> Required action:
Skip the pictures and repeat each line of the data exactly.

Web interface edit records
○ ○ ○
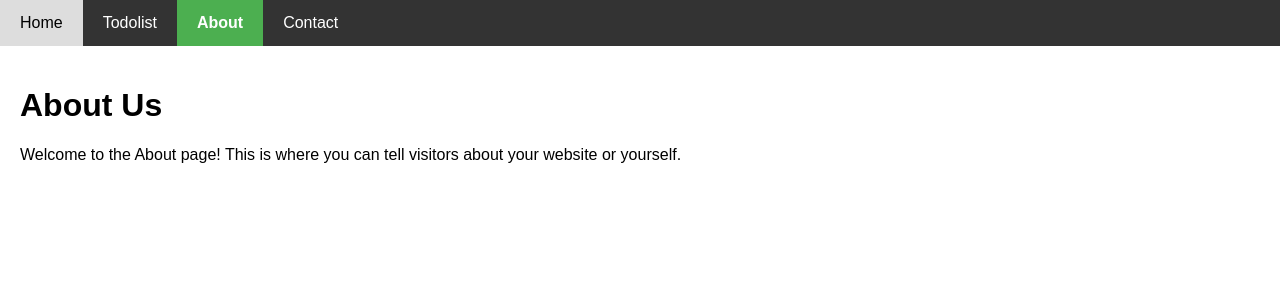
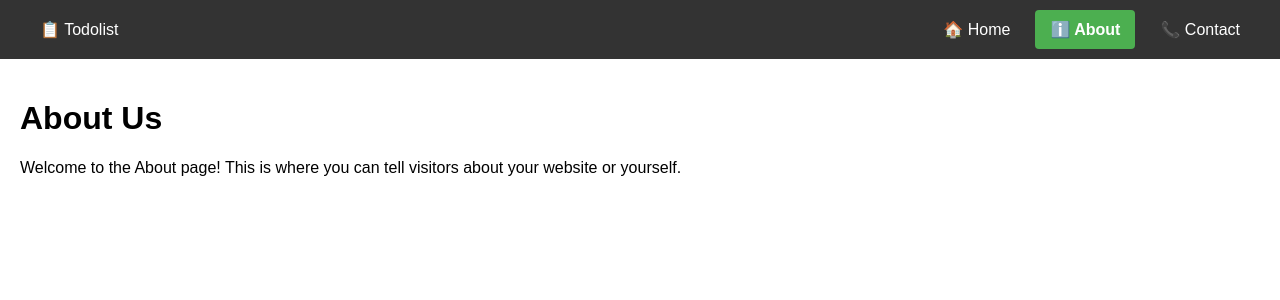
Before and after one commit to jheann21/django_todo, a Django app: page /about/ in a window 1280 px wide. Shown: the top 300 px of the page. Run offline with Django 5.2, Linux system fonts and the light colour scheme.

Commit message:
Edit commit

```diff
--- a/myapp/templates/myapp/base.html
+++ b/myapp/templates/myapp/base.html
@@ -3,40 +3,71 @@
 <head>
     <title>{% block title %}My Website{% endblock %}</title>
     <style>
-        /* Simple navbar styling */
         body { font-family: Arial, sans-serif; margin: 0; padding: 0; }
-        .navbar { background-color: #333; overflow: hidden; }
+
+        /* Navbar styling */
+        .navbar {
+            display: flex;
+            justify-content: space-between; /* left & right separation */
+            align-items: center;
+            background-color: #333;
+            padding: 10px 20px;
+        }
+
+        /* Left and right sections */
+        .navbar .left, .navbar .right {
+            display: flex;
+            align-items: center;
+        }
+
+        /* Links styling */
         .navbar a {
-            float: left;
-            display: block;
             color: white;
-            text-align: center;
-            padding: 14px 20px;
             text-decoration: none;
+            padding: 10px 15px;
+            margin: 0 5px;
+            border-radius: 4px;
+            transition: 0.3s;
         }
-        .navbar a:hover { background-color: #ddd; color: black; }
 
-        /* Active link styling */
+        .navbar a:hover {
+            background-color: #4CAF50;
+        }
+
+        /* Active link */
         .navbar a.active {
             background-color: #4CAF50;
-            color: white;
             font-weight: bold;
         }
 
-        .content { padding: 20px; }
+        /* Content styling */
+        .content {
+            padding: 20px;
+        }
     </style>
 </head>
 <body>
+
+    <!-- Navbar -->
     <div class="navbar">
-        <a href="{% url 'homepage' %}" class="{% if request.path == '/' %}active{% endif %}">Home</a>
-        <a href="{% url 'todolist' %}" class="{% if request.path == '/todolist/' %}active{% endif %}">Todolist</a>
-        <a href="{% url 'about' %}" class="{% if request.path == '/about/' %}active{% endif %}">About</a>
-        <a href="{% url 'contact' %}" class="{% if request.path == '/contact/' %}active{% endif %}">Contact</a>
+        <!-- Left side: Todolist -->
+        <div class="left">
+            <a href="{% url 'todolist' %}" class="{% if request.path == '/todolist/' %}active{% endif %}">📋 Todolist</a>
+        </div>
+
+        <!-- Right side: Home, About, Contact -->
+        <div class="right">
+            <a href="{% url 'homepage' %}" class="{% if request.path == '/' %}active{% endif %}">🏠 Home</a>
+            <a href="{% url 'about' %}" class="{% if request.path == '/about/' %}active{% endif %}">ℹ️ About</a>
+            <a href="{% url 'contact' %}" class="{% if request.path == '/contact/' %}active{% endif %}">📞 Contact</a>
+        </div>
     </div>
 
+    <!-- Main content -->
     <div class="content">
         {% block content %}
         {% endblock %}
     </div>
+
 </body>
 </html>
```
○ ○ ○
> Response for this exercise:
Before and after one commit to jheann21/django_todo, a Django app: page /about/ in a window 1280 px wide. Shown: the top 300 px of the page. Run offline with Django 5.2, Linux system fonts and the light colour scheme.

Commit message:
Edit commit

```diff
--- a/myapp/templates/myapp/base.html
+++ b/myapp/templates/myapp/base.html
@@ -3,40 +3,71 @@
 <head>
     <title>{% block title %}My Website{% endblock %}</title>
     <style>
-        /* Simple navbar styling */
         body { font-family: Arial, sans-serif; margin: 0; padding: 0; }
-        .navbar { background-color: #333; overflow: hidden; }
+
+        /* Navbar styling */
+        .navbar {
+            display: flex;
+            justify-content: space-between; /* left & right separation */
+            align-items: center;
+            background-color: #333;
+            padding: 10px 20px;
+        }
+
+        /* Left and right sections */
+        .navbar .left, .navbar .right {
+            display: flex;
+            align-items: center;
+        }
+
+        /* Links styling */
         .navbar a {
-            float: left;
-            display: block;
             color: white;
-            text-align: center;
-            padding: 14px 20px;
             text-decoration: none;
+            padding: 10px 15px;
+            margin: 0 5px;
+            border-radius: 4px;
+            transition: 0.3s;
         }
-        .navbar a:hover { background-color: #ddd; color: black; }
 
-        /* Active link styling */
+        .navbar a:hover {
+            background-color: #4CAF50;
+        }
+
+        /* Active link */
         .navbar a.active {
             background-color: #4CAF50;
-            color: white;
             font-weight: bold;
         }
 
-        .content { padding: 20px; }
+        /* Content styling */
+        .content {
+            padding: 20px;
+        }
     </style>
 </head>
 <body>
+
+    <!-- Navbar -->
     <div class="navbar">
-        <a href="{% url 'homepage' %}" class="{% if request.path == '/' %}active{% endif %}">Home</a>
-        <a href="{% url 'todolist' %}" class="{% if request.path == '/todolist/' %}active{% endif %}">Todolist</a>
-        <a href="{% url 'about' %}" class="{% if request.path == '/about/' %}active{% endif %}">About</a>
-        <a href="{% url 'contact' %}" class="{% if request.path == '/contact/' %}active{% endif %}">Contact</a>
+        <!-- Left side: Todolist -->
+        <div class="left">
+            <a href="{% url 'todolist' %}" class="{% if request.path == '/todolist/' %}active{% endif %}">📋 Todolist</a>
+        </div>
+
+        <!-- Right side: Home, About, Contact -->
+        <div class="right">
+            <a href="{% url 'homepage' %}" class="{% if request.path == '/' %}active{% endif %}">🏠 Home</a>
+            <a href="{% url 'about' %}" class="{% if request.path == '/about/' %}active{% endif %}">ℹ️ About</a>
+            <a href="{% url 'contact' %}" class="{% if request.path == '/contact/' %}active{% endif %}">📞 Contact</a>
+        </div>
     </div>
 
+    <!-- Main content -->
     <div class="content">
         {% block content %}
         {% endblock %}
     </div>
+
 </body>
 </html>
```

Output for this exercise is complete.